- Work instructions
Report every line from the material that contains the word "export".
------------
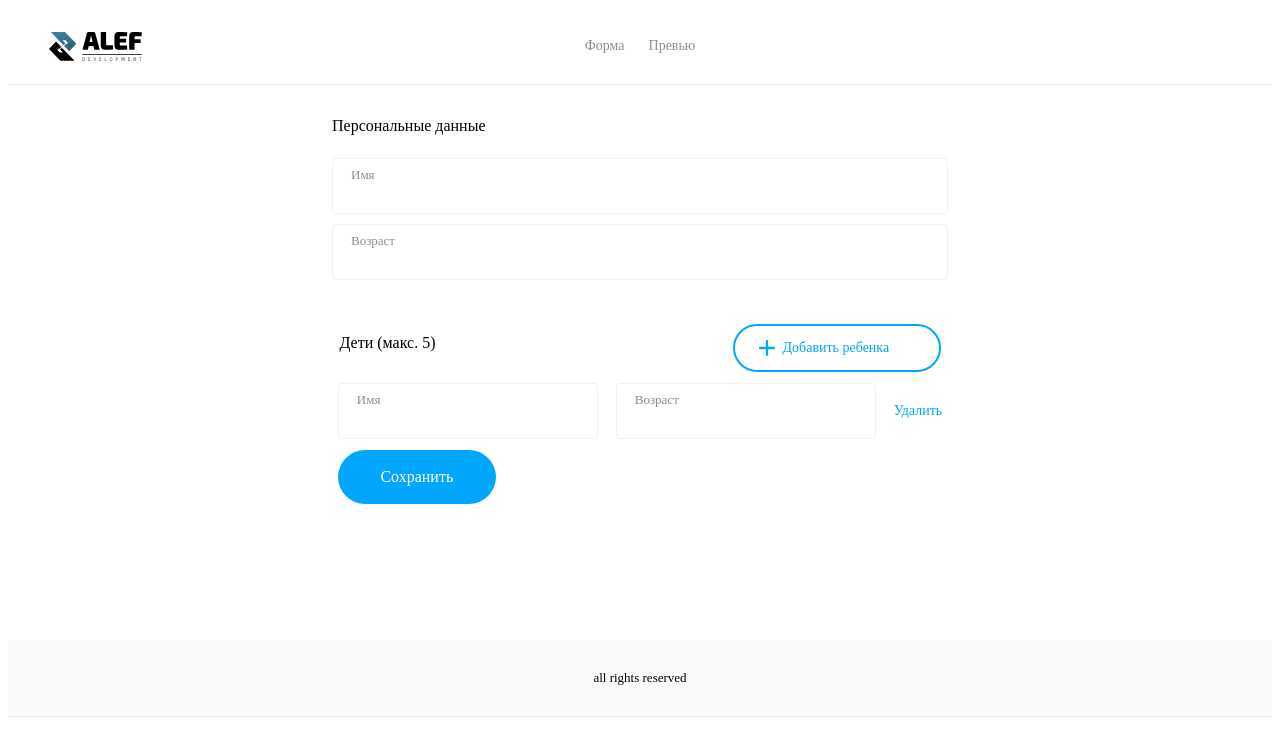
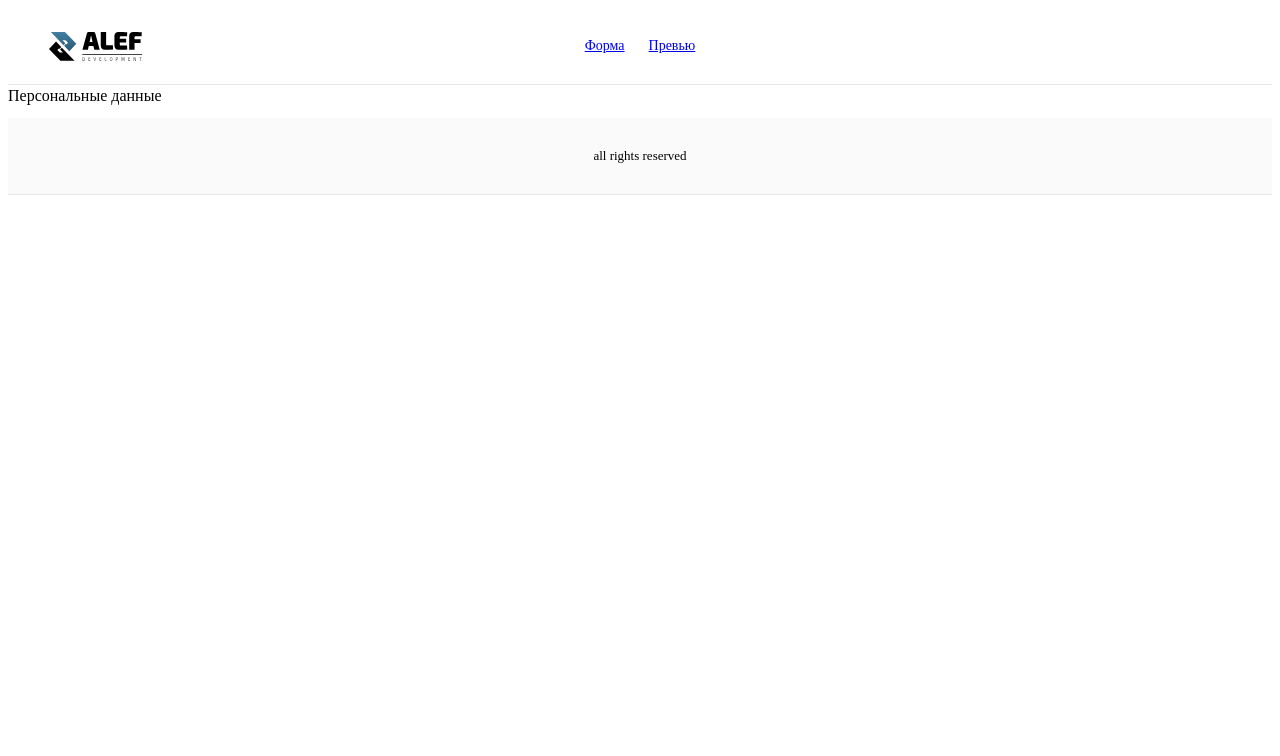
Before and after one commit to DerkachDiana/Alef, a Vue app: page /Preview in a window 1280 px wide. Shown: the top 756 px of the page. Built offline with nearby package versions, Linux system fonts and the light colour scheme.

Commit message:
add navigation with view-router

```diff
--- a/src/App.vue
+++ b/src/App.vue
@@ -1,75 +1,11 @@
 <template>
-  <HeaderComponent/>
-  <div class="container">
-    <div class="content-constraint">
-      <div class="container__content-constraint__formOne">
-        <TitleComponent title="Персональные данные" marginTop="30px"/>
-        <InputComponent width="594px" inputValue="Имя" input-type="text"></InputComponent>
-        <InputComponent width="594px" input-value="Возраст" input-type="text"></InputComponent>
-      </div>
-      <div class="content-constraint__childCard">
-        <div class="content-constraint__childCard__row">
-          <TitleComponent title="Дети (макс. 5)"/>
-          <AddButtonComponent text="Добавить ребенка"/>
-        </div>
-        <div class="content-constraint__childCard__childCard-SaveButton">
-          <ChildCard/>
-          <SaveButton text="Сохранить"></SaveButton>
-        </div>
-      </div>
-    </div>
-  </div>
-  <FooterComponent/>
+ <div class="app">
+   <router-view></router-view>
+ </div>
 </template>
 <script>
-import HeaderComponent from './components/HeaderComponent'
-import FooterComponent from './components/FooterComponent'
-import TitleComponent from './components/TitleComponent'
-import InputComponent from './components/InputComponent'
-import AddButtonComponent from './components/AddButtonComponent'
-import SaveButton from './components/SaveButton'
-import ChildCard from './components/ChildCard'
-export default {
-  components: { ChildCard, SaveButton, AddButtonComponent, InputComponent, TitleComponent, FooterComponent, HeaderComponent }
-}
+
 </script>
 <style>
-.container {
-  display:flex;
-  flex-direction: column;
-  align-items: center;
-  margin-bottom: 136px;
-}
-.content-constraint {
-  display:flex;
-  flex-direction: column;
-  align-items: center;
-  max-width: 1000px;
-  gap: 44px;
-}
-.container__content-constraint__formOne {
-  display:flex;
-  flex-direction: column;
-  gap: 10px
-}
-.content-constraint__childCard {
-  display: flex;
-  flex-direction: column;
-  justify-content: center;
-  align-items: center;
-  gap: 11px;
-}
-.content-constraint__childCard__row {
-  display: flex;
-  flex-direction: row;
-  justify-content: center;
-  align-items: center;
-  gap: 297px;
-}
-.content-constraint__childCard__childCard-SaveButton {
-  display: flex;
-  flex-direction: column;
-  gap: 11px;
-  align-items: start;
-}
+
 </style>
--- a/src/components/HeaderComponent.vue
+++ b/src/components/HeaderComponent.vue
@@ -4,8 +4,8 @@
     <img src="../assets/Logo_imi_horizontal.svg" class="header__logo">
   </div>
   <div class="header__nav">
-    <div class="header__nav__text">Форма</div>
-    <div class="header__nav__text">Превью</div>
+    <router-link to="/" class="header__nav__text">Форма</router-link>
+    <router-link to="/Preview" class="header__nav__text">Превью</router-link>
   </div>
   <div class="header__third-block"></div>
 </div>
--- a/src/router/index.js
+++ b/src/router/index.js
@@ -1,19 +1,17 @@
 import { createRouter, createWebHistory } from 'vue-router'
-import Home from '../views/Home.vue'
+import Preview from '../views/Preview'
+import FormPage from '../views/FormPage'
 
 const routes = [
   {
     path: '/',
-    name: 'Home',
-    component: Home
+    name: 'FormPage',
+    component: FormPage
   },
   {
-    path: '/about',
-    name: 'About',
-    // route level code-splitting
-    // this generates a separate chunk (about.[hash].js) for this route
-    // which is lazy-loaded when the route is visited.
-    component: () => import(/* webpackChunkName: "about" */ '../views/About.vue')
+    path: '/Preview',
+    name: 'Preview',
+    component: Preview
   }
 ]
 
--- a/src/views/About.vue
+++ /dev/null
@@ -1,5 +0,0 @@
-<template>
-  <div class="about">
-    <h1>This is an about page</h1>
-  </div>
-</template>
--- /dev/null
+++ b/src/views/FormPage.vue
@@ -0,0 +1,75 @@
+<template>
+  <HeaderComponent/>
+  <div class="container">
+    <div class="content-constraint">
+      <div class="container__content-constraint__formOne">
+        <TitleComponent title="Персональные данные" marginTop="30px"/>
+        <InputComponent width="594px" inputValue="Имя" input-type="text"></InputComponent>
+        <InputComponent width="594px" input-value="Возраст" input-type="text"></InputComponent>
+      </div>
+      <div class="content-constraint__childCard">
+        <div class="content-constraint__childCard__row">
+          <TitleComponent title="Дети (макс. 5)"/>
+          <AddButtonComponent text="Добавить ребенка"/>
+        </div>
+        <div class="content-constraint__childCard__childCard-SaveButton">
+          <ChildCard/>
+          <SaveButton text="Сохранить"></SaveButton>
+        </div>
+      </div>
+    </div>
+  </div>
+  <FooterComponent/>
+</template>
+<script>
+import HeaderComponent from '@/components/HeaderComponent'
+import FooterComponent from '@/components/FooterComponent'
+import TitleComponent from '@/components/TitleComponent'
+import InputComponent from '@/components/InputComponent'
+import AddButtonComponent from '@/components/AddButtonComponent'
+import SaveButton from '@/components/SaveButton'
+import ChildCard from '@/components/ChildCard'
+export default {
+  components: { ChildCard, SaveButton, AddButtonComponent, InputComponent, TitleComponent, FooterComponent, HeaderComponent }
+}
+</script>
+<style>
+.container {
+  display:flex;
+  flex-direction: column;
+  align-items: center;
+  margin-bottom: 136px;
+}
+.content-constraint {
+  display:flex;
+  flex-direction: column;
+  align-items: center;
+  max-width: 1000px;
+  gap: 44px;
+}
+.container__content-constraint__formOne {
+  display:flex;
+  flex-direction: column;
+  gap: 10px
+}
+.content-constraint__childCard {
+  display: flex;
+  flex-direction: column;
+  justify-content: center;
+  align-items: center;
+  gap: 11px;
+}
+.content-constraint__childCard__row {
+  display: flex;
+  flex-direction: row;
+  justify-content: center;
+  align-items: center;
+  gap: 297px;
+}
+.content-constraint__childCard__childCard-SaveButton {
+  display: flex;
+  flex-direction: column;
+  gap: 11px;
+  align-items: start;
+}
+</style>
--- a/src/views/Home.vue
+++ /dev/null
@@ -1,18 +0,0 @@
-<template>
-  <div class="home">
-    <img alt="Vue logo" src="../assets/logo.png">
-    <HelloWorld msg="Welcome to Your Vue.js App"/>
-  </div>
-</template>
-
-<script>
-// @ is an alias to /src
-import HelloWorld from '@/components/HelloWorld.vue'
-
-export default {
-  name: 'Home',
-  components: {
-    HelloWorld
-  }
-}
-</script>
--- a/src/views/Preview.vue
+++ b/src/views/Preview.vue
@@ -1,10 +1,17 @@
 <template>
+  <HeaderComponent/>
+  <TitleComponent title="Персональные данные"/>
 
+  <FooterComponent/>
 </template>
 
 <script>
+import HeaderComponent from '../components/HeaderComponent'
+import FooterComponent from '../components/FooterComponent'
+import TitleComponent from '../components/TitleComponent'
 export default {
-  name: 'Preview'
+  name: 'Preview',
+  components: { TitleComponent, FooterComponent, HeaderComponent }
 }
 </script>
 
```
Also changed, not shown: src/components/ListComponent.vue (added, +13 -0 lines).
------------
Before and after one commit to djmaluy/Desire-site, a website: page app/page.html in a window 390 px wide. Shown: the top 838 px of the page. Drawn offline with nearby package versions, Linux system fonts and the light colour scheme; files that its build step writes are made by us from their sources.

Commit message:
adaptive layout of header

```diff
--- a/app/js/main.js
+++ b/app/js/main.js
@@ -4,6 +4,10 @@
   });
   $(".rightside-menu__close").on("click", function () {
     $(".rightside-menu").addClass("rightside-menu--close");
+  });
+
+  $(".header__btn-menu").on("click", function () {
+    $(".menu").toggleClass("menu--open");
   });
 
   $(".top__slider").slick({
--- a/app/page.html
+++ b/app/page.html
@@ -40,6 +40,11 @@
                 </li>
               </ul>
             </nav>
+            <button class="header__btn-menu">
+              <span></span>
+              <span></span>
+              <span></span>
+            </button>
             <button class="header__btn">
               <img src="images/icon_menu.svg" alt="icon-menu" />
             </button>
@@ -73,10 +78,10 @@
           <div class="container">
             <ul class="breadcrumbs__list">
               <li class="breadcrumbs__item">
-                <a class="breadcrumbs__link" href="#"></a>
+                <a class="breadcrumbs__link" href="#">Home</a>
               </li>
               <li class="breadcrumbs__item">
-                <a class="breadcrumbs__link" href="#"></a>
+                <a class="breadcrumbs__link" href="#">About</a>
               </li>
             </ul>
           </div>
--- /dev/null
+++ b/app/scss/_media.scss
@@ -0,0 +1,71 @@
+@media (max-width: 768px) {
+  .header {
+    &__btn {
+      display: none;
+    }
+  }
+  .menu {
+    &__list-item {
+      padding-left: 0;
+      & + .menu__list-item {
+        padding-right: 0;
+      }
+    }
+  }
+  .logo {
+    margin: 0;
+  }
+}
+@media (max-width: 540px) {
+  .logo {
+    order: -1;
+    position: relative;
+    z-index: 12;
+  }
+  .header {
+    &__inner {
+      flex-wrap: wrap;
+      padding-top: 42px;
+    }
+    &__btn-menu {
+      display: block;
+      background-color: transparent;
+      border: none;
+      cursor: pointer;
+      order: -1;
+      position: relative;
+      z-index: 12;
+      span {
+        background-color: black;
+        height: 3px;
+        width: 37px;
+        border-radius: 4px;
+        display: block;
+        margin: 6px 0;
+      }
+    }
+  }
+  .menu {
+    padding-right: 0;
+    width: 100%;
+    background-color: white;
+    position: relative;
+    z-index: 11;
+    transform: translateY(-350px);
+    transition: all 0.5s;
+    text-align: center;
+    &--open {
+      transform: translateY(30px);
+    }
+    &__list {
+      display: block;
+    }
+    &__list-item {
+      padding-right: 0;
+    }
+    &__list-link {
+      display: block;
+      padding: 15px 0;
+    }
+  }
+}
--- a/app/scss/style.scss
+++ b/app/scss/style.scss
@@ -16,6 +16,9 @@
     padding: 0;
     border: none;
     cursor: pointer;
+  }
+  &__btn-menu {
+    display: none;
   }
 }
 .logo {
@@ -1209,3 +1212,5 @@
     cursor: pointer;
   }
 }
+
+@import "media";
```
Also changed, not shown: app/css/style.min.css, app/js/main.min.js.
------------
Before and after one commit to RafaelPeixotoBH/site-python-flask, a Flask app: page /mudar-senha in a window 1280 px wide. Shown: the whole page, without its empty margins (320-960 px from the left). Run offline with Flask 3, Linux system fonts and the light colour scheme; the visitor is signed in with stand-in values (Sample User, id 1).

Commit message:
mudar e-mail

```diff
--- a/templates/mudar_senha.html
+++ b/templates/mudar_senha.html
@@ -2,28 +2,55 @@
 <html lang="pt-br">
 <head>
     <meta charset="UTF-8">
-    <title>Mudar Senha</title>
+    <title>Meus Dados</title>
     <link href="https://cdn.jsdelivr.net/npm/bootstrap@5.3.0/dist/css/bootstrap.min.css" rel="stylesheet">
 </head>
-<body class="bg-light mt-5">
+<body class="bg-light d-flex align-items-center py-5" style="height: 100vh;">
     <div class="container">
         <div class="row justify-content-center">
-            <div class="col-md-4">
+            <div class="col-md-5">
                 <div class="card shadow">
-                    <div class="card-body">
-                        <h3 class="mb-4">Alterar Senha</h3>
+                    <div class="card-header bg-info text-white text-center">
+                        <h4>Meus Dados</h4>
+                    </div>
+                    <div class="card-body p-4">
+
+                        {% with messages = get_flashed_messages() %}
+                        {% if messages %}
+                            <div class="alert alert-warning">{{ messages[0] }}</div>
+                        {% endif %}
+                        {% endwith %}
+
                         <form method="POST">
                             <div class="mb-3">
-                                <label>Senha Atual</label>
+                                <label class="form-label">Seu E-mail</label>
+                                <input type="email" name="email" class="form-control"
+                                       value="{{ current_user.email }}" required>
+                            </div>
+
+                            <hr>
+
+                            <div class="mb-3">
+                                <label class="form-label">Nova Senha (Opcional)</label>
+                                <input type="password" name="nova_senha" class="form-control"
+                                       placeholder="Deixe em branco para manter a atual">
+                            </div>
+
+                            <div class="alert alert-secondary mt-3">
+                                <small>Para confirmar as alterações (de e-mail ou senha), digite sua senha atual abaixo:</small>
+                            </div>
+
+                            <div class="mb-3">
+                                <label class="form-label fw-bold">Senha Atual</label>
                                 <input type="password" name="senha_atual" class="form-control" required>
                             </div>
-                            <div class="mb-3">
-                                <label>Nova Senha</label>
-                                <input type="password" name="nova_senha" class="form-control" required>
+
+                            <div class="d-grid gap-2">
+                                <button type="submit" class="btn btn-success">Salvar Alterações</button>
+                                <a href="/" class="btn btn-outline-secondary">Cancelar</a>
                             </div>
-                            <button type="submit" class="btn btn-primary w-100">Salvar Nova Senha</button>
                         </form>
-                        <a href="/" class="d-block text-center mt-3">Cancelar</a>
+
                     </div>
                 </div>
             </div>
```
------------
- Your response
-export default {
+export default {
-export default {
 export default {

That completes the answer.